The task:
Check every line of the data below for the string "srgbLinearToOklab", and copy the ones that hold it.

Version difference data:
----------

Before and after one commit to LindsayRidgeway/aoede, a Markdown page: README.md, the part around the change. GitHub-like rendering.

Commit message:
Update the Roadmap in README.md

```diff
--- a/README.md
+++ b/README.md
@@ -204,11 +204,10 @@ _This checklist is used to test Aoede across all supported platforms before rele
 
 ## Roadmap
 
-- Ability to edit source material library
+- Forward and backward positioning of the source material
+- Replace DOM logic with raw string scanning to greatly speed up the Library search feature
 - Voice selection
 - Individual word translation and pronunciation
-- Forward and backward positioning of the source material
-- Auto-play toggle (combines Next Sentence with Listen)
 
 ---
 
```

----------

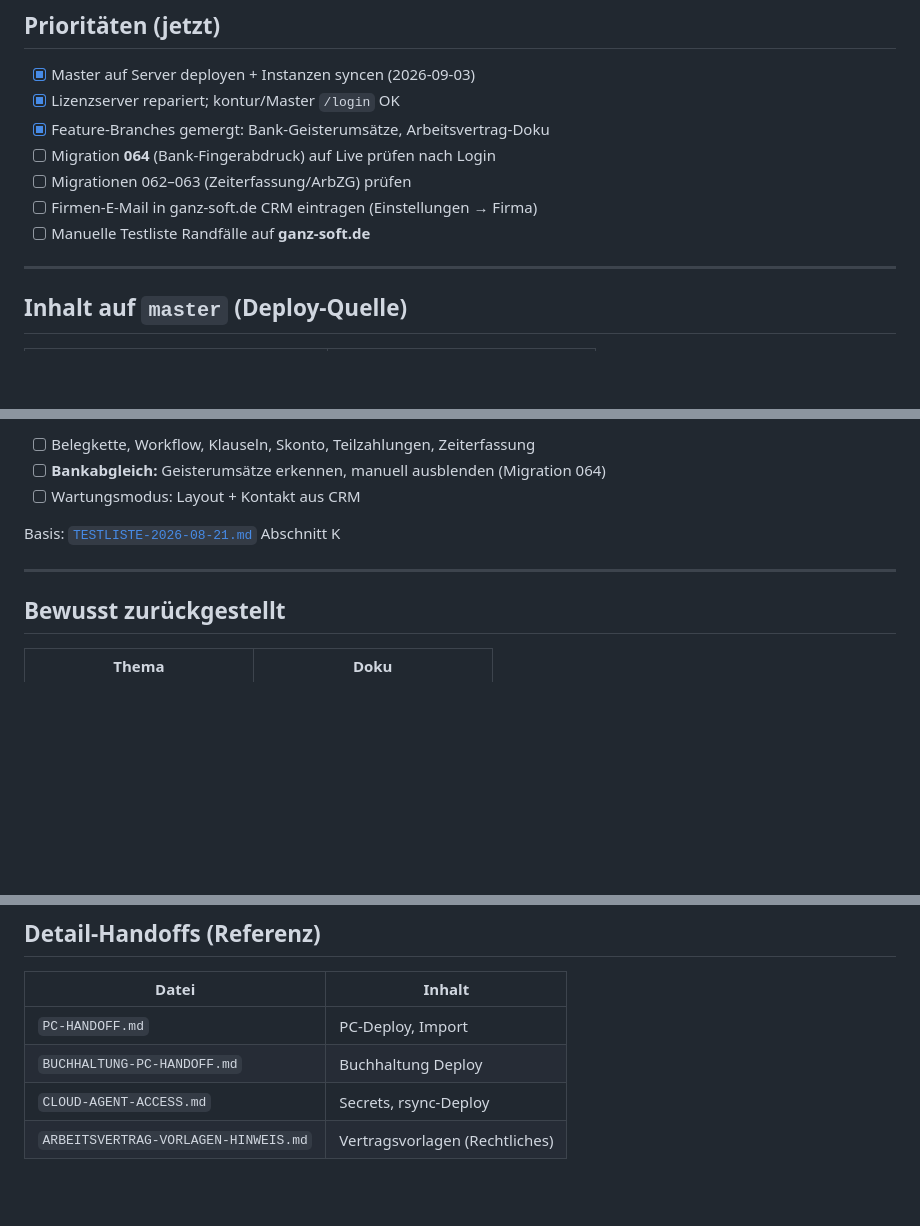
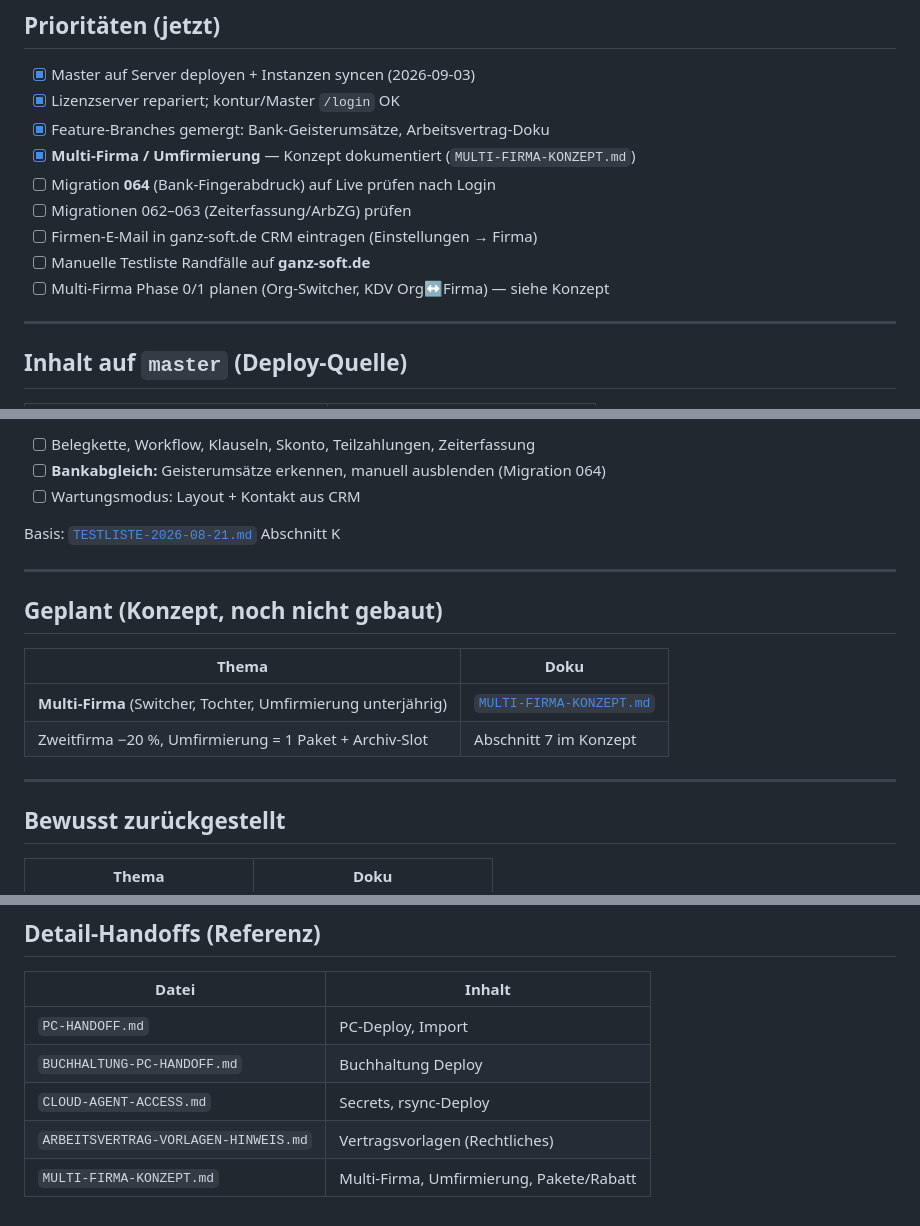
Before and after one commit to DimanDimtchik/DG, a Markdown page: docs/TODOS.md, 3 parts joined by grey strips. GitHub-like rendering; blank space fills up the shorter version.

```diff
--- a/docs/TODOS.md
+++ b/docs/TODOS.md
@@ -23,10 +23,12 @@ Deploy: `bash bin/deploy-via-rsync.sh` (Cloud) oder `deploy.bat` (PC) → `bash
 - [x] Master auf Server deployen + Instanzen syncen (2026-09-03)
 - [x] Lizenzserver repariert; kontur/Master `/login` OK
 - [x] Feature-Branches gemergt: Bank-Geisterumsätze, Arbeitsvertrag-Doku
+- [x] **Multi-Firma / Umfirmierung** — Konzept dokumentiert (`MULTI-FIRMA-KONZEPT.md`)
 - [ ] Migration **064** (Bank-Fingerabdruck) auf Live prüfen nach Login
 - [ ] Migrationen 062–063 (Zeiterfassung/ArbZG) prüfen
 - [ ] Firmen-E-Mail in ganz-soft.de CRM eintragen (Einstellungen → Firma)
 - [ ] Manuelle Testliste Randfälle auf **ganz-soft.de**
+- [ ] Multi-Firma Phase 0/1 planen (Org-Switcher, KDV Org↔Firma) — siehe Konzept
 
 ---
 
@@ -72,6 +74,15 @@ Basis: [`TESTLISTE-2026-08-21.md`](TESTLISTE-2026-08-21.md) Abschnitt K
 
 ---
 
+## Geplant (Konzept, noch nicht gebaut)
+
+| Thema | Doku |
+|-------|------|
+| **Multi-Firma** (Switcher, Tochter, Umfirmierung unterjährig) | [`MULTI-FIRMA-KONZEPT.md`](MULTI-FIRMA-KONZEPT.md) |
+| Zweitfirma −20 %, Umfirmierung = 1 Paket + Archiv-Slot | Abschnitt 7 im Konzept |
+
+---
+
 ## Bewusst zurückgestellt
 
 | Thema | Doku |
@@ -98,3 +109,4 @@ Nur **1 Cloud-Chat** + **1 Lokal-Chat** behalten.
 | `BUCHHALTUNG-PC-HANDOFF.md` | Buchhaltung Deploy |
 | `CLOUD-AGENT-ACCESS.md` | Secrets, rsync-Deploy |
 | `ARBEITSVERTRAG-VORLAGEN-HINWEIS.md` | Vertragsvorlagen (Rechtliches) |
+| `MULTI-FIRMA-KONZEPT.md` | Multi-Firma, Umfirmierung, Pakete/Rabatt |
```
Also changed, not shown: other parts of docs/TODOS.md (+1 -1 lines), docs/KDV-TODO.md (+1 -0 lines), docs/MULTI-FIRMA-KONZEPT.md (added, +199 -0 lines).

----------

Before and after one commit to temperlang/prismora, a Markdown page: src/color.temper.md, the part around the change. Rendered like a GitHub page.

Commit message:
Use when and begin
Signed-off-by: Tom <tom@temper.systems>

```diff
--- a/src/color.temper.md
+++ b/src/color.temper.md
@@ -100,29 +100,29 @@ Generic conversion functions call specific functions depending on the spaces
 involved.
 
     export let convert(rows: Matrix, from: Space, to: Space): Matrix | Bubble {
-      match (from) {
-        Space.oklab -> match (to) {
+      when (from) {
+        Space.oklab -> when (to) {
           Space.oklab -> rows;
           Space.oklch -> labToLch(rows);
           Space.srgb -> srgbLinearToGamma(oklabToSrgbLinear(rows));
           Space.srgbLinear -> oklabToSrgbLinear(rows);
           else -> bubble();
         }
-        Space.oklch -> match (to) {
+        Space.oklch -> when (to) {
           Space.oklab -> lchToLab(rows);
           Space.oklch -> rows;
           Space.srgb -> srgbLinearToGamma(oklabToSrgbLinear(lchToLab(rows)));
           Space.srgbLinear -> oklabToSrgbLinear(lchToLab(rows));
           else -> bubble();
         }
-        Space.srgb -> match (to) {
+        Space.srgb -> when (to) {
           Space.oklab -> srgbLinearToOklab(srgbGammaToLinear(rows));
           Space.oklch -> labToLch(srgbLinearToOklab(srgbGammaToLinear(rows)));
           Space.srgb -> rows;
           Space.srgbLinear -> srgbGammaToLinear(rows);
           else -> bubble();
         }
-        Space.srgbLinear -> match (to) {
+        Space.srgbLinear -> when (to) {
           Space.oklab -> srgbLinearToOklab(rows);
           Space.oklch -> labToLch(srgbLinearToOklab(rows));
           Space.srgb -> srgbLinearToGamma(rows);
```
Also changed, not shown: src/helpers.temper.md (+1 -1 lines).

----------

Exercise solution:
           Space.oklab -> srgbLinearToOklab(srgbGammaToLinear(rows));
           Space.oklch -> labToLch(srgbLinearToOklab(srgbGammaToLinear(rows)));
           Space.oklab -> srgbLinearToOklab(rows);
           Space.oklch -> labToLch(srgbLinearToOklab(rows));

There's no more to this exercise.